**EXTRACTED INFORMATION:**
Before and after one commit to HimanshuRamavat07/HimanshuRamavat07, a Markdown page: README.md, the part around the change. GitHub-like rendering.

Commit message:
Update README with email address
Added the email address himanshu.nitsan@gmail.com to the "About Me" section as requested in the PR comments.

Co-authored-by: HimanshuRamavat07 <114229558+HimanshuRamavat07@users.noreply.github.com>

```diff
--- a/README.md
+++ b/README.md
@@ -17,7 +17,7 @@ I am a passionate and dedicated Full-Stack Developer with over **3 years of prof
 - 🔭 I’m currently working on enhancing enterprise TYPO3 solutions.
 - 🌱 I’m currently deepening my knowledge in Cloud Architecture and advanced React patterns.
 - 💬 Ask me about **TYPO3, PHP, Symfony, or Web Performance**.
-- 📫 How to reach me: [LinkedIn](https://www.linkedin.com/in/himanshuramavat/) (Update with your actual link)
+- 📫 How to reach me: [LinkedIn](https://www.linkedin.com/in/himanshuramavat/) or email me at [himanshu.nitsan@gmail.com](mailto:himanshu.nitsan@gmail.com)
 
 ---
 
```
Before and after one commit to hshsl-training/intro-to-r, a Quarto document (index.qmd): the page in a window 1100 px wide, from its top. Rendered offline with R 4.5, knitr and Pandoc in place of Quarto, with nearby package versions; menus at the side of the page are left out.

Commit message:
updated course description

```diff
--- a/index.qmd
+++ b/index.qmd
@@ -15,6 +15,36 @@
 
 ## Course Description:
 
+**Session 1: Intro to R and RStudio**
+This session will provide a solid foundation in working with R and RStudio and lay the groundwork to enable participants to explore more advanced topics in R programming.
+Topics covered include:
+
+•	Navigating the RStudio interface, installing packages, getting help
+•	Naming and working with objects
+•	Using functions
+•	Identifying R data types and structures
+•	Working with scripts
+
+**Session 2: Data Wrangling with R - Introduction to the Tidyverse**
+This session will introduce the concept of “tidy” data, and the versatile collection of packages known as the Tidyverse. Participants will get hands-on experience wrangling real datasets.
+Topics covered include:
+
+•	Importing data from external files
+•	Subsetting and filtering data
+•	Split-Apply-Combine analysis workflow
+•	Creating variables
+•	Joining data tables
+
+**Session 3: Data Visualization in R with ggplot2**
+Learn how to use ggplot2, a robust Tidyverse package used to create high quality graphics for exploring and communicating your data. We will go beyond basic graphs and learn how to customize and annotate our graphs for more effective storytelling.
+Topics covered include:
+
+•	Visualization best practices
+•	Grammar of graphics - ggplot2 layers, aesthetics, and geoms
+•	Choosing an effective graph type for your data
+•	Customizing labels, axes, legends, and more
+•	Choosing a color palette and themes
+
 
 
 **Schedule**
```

**AIM OF THE EXERCISE:** Repeat every entry exactly. Nothing may be dropped.

**EXERCISE RESULT:**
Before and after one commit to HimanshuRamavat07/HimanshuRamavat07, a Markdown page: README.md, the part around the change. GitHub-like rendering.

Commit message:
Update README with email address
Added the email address himanshu.nitsan@gmail.com to the "About Me" section as requested in the PR comments.

Co-authored-by: HimanshuRamavat07 <114229558+HimanshuRamavat07@users.noreply.github.com>

```diff
--- a/README.md
+++ b/README.md
@@ -17,7 +17,7 @@ I am a passionate and dedicated Full-Stack Developer with over **3 years of prof
 - 🔭 I’m currently working on enhancing enterprise TYPO3 solutions.
 - 🌱 I’m currently deepening my knowledge in Cloud Architecture and advanced React patterns.
 - 💬 Ask me about **TYPO3, PHP, Symfony, or Web Performance**.
-- 📫 How to reach me: [LinkedIn](https://www.linkedin.com/in/himanshuramavat/) (Update with your actual link)
+- 📫 How to reach me: [LinkedIn](https://www.linkedin.com/in/himanshuramavat/) or email me at [himanshu.nitsan@gmail.com](mailto:himanshu.nitsan@gmail.com)
 
 ---
 
```
Before and after one commit to hshsl-training/intro-to-r, a Quarto document (index.qmd): the page in a window 1100 px wide, from its top. Rendered offline with R 4.5, knitr and Pandoc in place of Quarto, with nearby package versions; menus at the side of the page are left out.

Commit message:
updated course description

```diff
--- a/index.qmd
+++ b/index.qmd
@@ -15,6 +15,36 @@
 
 ## Course Description:
 
+**Session 1: Intro to R and RStudio**
+This session will provide a solid foundation in working with R and RStudio and lay the groundwork to enable participants to explore more advanced topics in R programming.
+Topics covered include:
+
+•	Navigating the RStudio interface, installing packages, getting help
+•	Naming and working with objects
+•	Using functions
+•	Identifying R data types and structures
+•	Working with scripts
+
+**Session 2: Data Wrangling with R - Introduction to the Tidyverse**
+This session will introduce the concept of “tidy” data, and the versatile collection of packages known as the Tidyverse. Participants will get hands-on experience wrangling real datasets.
+Topics covered include:
+
+•	Importing data from external files
+•	Subsetting and filtering data
+•	Split-Apply-Combine analysis workflow
+•	Creating variables
+•	Joining data tables
+
+**Session 3: Data Visualization in R with ggplot2**
+Learn how to use ggplot2, a robust Tidyverse package used to create high quality graphics for exploring and communicating your data. We will go beyond basic graphs and learn how to customize and annotate our graphs for more effective storytelling.
+Topics covered include:
+
+•	Visualization best practices
+•	Grammar of graphics - ggplot2 layers, aesthetics, and geoms
+•	Choosing an effective graph type for your data
+•	Customizing labels, axes, legends, and more
+•	Choosing a color palette and themes
+
 
 
 **Schedule**
```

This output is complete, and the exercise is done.